Ranked! Every World Cup 2018 team based on their performances after two games
El Tri came flying out of el traps when Hirving ‘Chucky’ Lozano and his team-mates made child’s play of slicing open Germany in that exhilarating 1-0 win. Mexico followed that up with a deserved 2-1 win over South Korea, 'Little Pea' Javier Hernandez scoring his 50th international goal. However, what puts Mexico atop of this list - aside from their superb player nicknames - is upsetting the reigning world champions in their opening game. Results get no better.
That 3-0 destruction of an increasingly ragtag Argentina may have been slightly flattering based on just how alarmingly their opposition fell apart (thank you, secret agent Willy Caballero), but take nothing away from Croatia. They scored some superb goals, with Luka Modric displaying the skills that make him one of the world's best playmakers and their fine array of midfield talent clicking in a way that they hadn't quite in the 2-0 win over Nigeria. Six points, two clean sheets, superb stuff.
Billed as one of the weakest host nations ever, it was a surprise that Russia stormed out the biggest winners of round one with a 5-0 triumph. Admittedly Saudi Arabia being hapless helped, but Denis Cheryshev and Aleksandr Golovin scored a couple of beauties in front of a glad-handing Vladimir Putin. A 3-1 win against Mohamed Salah's Egypt confirmed it: this Russia side boats a classier, more diverse attacking threat than many expected.
"What sort of a thing is going on here?" as ex-England manager Graham Taylor once said. The sensible, measured response to England scoring five goals in 45 minutes against Panama is to heed the words of Rio Ferdinand, who pointed out that England's opponents had played like a pub team (only much more violent). Yet it's shocking to see the usually stifled Three Lions playing with such attacking verve. A 2-1 win over Tunisia didn't reflect England's dominance, the 6-1 win over Panama did, Harry Kane has five goals in two games and we're all going to wake up soon.
Behind England on [checks notes] the fair play table, the Belgian report card reads a lot like that of their fellow Group G qualifiers. Belgian have put admittedly limited opposition to the sword, besting Panama 3-0 and Tunisia 5-2. Their striker is firing (Romelu Lukaku with four goals) and Eden Hazard shone against the Tunisians. The defence of Roberto Martinez's side is yet to be fully tested but the attacking parts are clicking impressively.
The highest ranked team not to win two games, because snatching a draw with Spain in a top-quality 3-3 thriller is about as good as a point gets. It took Cristiano Ronaldo following up that spectacular hat-trick with a header against Morocco to seal a tight 1-0 win, so the natural accusation is that this is a side overly reliant on their best player. But at least manager Fernando Santos has cleverly built a side that gets the best from his outstanding star player rather than plonking a superstar in a team and hoping for the best (cough, Argentina).

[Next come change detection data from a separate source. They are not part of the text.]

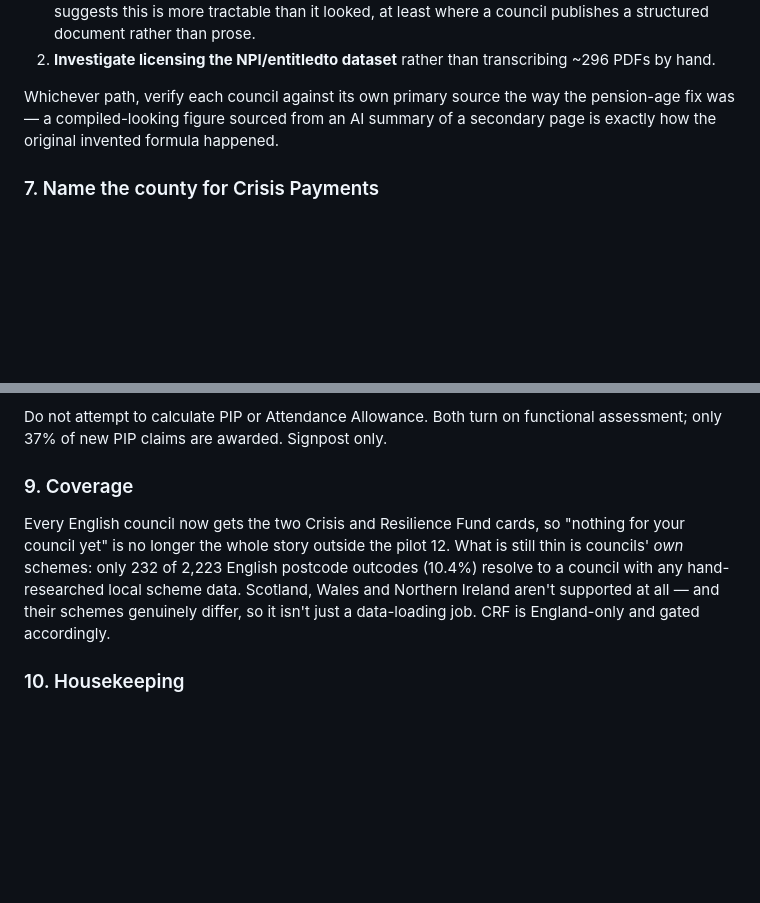
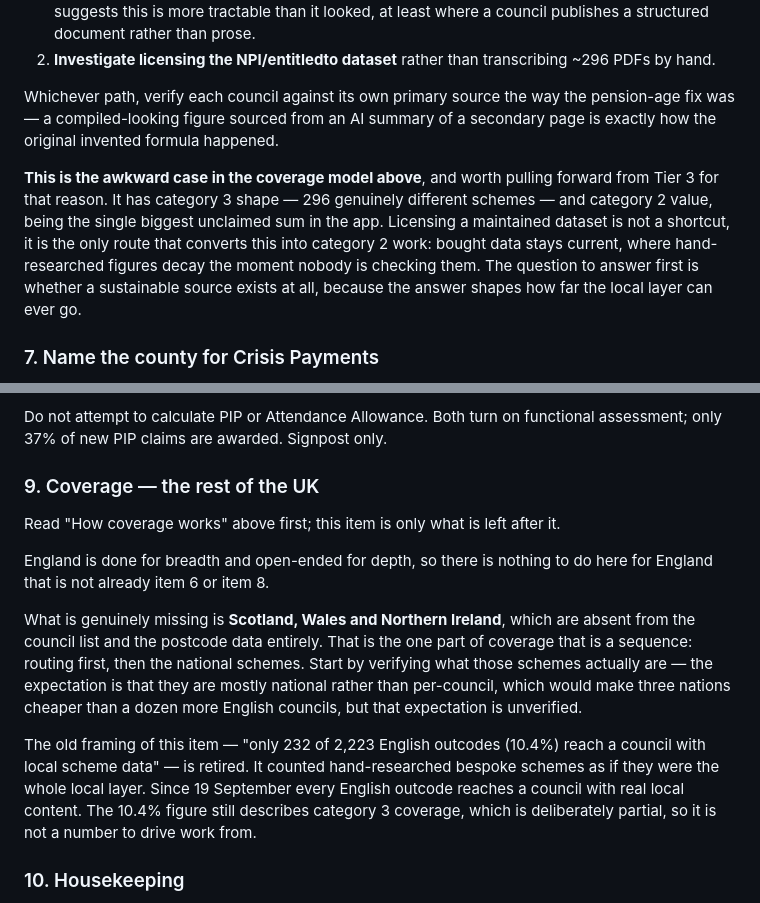
Before and after one commit to Jakebanks123/Nonprofit, a Markdown page: PRIORITIES.md, 2 parts joined by grey strips. Drawn GitHub-style; blank space fills up the shorter version.

```diff
--- a/PRIORITIES.md
+++ b/PRIORITIES.md
@@ -226,6 +290,15 @@ Whichever path, verify each council against its own primary source the way the
 pension-age fix was — a compiled-looking figure sourced from an AI summary of a
 secondary page is exactly how the original invented formula happened.
 
+**This is the awkward case in the coverage model above**, and worth pulling
+forward from Tier 3 for that reason. It has category 3 shape — 296 genuinely
+different schemes — and category 2 value, being the single biggest unclaimed
+sum in the app. Licensing a maintained dataset is not a shortcut, it is the
+only route that converts this into category 2 work: bought data stays current,
+where hand-researched figures decay the moment nobody is checking them. The
+question to answer first is whether a sustainable source exists at all, because
+the answer shapes how far the local layer can ever go.
+
 ### 7. Name the county for Crisis Payments
 Crisis Payments are run by the upper-tier authority, which in a two-tier area
 is the county council rather than the council that sends the council tax bill.
@@ -251,14 +324,26 @@ offset. It can leave a household worse off if modelled naively.
 Do not attempt to calculate PIP or Attendance Allowance. Both turn on functional
 assessment; only 37% of new PIP claims are awarded. Signpost only.
 
-### 9. Coverage
-Every English council now gets the two Crisis and Resilience Fund cards, so
-"nothing for your council yet" is no longer the whole story outside the pilot
-12. What is still thin is councils' *own* schemes: only 232 of 2,223 English
-postcode outcodes (10.4%) resolve to a council with any hand-researched local
-scheme data. Scotland, Wales and Northern Ireland aren't supported at all — and
-their schemes genuinely differ, so it isn't just a data-loading job. CRF is
-England-only and gated accordingly.
+### 9. Coverage — the rest of the UK
+Read "How coverage works" above first; this item is only what is left after it.
+
+England is done for breadth and open-ended for depth, so there is nothing to do
+here for England that is not already item 6 or item 8.
+
+What is genuinely missing is **Scotland, Wales and Northern Ireland**, which
+are absent from the council list and the postcode data entirely. That is the
+one part of coverage that is a sequence: routing first, then the national
+schemes. Start by verifying what those schemes actually are — the expectation
+is that they are mostly national rather than per-council, which would make
+three nations cheaper than a dozen more English councils, but that expectation
+is unverified.
+
+The old framing of this item — "only 232 of 2,223 English outcodes (10.4%)
+reach a council with local scheme data" — is retired. It counted
+hand-researched bespoke schemes as if they were the whole local layer. Since
+19 September every English outcode reaches a council with real local content.
+The 10.4% figure still describes category 3 coverage, which is deliberately
+partial, so it is not a number to drive work from.
 
 ### 10. Housekeeping
 - The desktop clone lives inside **OneDrive**, a known source of git trouble
```
Also changed, not shown: other parts of PRIORITIES.md (+64 -0 lines).
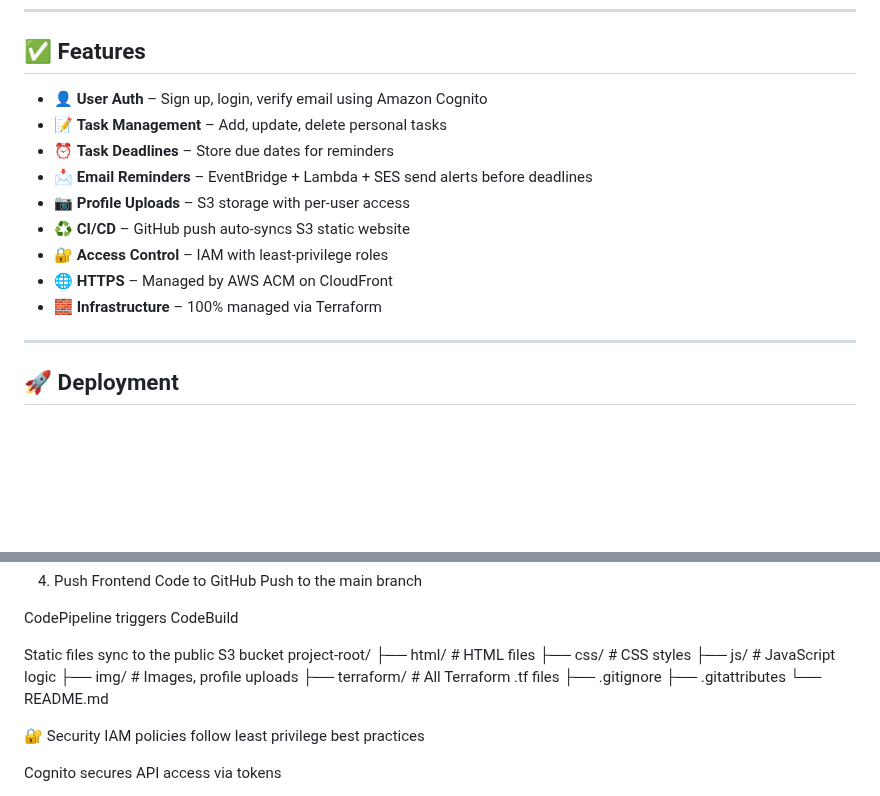
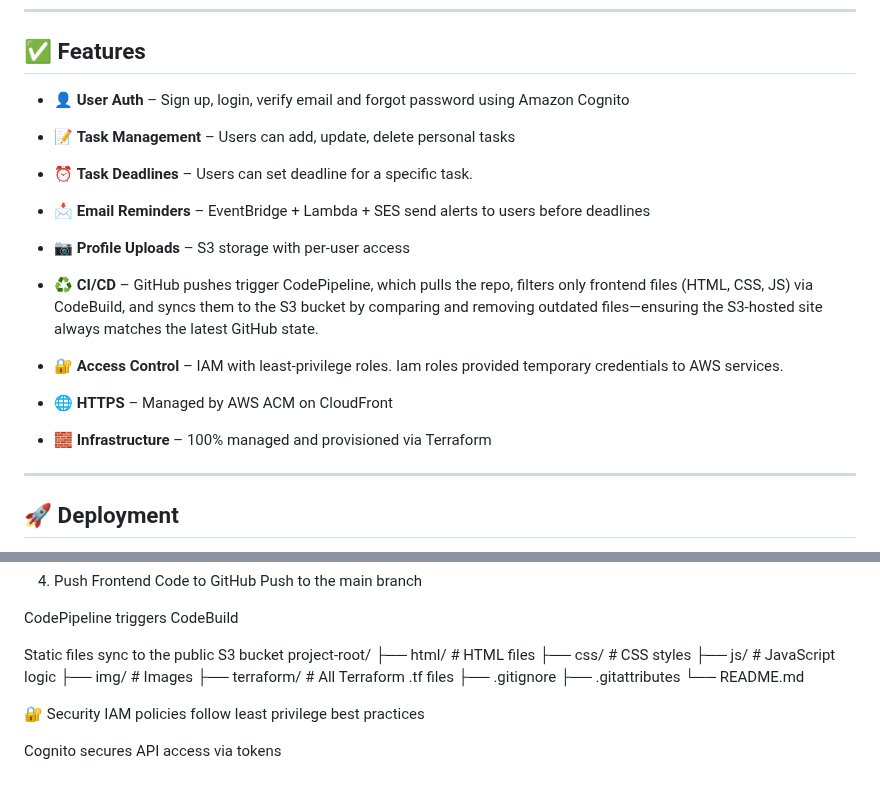
Before and after one commit to patrickneil03/TaskflowRepoApp, a Markdown page: README.md, 2 parts joined by grey strips. Rendered like a GitHub page; blank space fills up the shorter version.

Commit message:
Updating readme content

```diff
--- a/README.md
+++ b/README.md
@@ -65,15 +65,16 @@ Amazon SES (send notification email)
 
 ## ✅ Features
 
-- 👤 **User Auth** – Sign up, login, verify email using Amazon Cognito
-- 📝 **Task Management** – Add, update, delete personal tasks
-- ⏰ **Task Deadlines** – Store due dates for reminders
-- 📩 **Email Reminders** – EventBridge + Lambda + SES send alerts before deadlines
+- 👤 **User Auth** – Sign up, login, verify email and forgot password using Amazon Cognito
+- 📝 **Task Management** – Users can add, update, delete personal tasks
+- ⏰ **Task Deadlines** – Users can set deadline for a specific task.
+- 📩 **Email Reminders** – EventBridge + Lambda + SES send alerts to users before deadlines
 - 📷 **Profile Uploads** – S3 storage with per-user access
-- ♻️ **CI/CD** – GitHub push auto-syncs S3 static website
-- 🔐 **Access Control** – IAM with least-privilege roles
+- ♻️ **CI/CD** – GitHub pushes trigger CodePipeline, which pulls the repo, filters only frontend files (HTML, CSS, JS) via CodeBuild, and syncs them to the S3 bucket by comparing and removing outdated files—ensuring the S3-hosted site always matches the latest GitHub state.
+
+- 🔐 **Access Control** – IAM with least-privilege roles. Iam roles provided temporary credentials to AWS services.
 - 🌐 **HTTPS** – Managed by AWS ACM on CloudFront
-- 🧱 **Infrastructure** – 100% managed via Terraform
+- 🧱 **Infrastructure** – 100% managed and provisioned via Terraform
 
 ---
 
@@ -105,7 +106,7 @@ project-root/
 ├── html/              # HTML files
 ├── css/               # CSS styles
 ├── js/                # JavaScript logic
-├── img/               # Images, profile uploads
+├── img/               # Images
 ├── terraform/         # All Terraform .tf files
 ├── .gitignore
 ├── .gitattributes
```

A 1-0 win over Iran thanks to Diego Costa's fortunate goal hardly convinced that Spain have found top gear under new manager Fernando Hierro. But it's easy to forget that Spain played some sublime stuff in that 3-3 draw with Portugal, with Isco shining and Andres Iniesta showing he still has some magic left. One bonus is that Costa – whose place in the starting XI was questioned pre-tournament – has started the tournament well with three goals.
A point against Brazil in their opener was a superb result for a Swiss side that looked set for a thrashing early on, but they followed that up with an even better result in that come-from-behind 2-1 victory against Serbia. An entertaining match could have gone either way, but superb goals from Granit Xhaka and Xherdan Shaqiri settled matters to leave the Swiss flying high.